Aidas Bareikis was born in Vilnius, Lithuania and graduated from the Vilnius Art Academy in 1993. He came toAmerica the same year and completed the MFA program from Hunter College in 1997. He was awarded a Fulbright Scholarship and has been the recipient of a Soros Foundation Grant. Bareikis has exhibited extensively throughout the U.S. and Europe. Most recently his work has been seen in “ABWS,” Martos Gallery, New York, NY (with Bill Saylor, 2012); “Destroy Athens,” the Athens Biennial of Contemporary Art, Athens, Greece (2007); “Fancy Meetings,” Leo Koenig, Inc., New York, NY and Locust Projects, Miami, FL (2007-2008); “When Humour Becomes Painful” at the Migros Museum, Zurich, Switzerland (2005).

Kim Dorland was born in 1974 in Wainwright, Alberta, Canada and received his BFA from Emily Carr University of Art + Design and his MFA from York University. Dorland has exhibited extensively, both nationally and internationally including exhibitions in New York, Toronto, Milan, Montreal, Chicago, and Los Angeles. His work is featured in The Sander Collection (Berlin); Nerman Museum of Contemporary Art (KS); Montreal Museum of Fine Arts; Montreal Museum of Contemporary Art, Blanton Museum of Art (TX); Glenbow Museum (Calgary); Art Gallery of Alberta; Museum of Contemporary Art San Diego, and numerous private collections. Dorland was recently the focus of a solo exhibition at the MCA Denver. Kim Dorland lives and works in Vancouver.

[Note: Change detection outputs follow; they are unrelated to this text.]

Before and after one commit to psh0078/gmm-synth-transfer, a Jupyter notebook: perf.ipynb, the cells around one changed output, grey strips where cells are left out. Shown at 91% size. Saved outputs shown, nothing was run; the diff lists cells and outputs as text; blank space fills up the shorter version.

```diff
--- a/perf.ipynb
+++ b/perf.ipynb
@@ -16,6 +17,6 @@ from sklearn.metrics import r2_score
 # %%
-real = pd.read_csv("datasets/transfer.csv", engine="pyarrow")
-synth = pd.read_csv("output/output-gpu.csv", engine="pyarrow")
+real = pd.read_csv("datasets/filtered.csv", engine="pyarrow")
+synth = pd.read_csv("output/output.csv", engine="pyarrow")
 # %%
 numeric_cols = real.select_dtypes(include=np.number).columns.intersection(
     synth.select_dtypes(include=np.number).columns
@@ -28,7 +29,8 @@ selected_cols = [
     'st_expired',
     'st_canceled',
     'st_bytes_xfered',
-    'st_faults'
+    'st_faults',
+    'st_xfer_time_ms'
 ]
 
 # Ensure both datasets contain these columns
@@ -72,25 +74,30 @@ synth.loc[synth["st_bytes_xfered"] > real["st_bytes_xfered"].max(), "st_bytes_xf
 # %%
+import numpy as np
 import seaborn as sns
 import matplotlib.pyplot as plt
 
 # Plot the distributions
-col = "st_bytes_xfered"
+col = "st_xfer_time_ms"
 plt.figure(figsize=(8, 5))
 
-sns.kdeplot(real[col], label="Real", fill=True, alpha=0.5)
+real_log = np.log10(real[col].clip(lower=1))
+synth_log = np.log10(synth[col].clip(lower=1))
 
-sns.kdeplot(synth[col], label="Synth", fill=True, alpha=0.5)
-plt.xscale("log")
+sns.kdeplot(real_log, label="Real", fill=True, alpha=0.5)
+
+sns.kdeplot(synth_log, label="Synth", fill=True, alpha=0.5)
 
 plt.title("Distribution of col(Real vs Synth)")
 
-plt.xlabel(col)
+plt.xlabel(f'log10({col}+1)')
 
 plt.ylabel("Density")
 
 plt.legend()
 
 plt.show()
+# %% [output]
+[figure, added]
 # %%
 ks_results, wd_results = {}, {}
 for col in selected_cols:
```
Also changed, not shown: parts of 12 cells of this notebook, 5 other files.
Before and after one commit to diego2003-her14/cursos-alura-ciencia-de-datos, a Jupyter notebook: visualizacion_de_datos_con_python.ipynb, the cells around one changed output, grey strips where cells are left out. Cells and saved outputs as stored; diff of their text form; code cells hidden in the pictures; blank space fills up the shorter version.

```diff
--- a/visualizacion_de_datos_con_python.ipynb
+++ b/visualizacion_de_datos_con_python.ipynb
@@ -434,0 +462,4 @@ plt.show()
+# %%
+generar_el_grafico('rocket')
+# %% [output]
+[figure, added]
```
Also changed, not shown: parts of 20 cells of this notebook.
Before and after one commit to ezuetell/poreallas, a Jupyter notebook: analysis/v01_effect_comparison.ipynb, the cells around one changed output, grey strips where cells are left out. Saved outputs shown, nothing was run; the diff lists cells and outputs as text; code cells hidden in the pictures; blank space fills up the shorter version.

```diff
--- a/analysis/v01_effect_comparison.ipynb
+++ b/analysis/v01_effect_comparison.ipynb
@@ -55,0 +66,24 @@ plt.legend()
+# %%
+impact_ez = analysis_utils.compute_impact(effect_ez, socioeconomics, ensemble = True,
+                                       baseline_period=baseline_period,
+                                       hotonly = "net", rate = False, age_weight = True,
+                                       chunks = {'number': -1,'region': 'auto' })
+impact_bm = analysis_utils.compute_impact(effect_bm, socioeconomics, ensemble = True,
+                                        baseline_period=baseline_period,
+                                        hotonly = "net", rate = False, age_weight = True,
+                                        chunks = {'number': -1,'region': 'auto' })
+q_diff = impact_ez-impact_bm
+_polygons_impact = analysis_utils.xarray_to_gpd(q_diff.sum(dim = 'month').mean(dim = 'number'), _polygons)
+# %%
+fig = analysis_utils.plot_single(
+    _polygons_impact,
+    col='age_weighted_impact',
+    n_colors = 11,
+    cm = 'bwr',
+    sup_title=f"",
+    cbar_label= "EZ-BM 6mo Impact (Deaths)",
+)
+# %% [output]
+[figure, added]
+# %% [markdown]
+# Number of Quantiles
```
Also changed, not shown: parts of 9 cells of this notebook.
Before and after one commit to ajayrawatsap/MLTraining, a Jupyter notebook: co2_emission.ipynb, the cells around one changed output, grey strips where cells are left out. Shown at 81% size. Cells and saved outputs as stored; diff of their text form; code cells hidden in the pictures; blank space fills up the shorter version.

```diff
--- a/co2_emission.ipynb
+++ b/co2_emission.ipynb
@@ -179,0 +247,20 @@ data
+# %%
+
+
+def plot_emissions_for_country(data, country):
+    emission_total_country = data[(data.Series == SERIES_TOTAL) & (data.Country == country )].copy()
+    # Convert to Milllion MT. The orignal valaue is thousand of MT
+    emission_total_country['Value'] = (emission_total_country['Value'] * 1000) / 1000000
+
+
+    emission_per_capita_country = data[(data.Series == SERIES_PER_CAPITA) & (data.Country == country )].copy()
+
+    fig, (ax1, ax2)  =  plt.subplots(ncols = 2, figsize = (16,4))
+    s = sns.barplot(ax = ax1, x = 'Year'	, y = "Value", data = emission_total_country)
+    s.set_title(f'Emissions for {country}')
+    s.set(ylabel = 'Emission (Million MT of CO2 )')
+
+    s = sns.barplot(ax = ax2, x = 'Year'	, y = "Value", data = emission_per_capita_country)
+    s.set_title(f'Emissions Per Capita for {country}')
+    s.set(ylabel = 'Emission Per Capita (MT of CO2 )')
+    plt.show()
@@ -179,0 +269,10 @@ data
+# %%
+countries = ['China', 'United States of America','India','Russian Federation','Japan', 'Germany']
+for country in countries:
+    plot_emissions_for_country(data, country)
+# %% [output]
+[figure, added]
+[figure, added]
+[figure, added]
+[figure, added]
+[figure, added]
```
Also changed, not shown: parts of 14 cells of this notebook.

Bill Saylor has exhibited extensively internationally and has had solo exhibitions such as “New Works,” Makebish, New York, NY (2015); “Audio Tuna Sunshine,” Leo Koenig Inc., New York, NY (2012); “Ghost Light Junkie,” The Journal Gallery, Brooklyn, NY (2010). He has been included in group shows such as “The Great Figure Part 2,” The Journal Gallery, Brooklyn, NY (2016); “The Peanut Gallery,” curated by Joe Bradley, The Journal Gallery, Brooklyn, NY (2008), “Kults, Werewolves and Sarcastic Hippies,” Yerba Buena Art Center, San Francisco, CA (2005); and “Contemporary Painters,” curated by Alex Katz, Colby College Museum of Art, Waterville, ME (2004). In 2010 he was selected for the Artist in Residence program at the Chinati Foundation, Marfa TX. Saylor lives and works in Brooklyn, NY.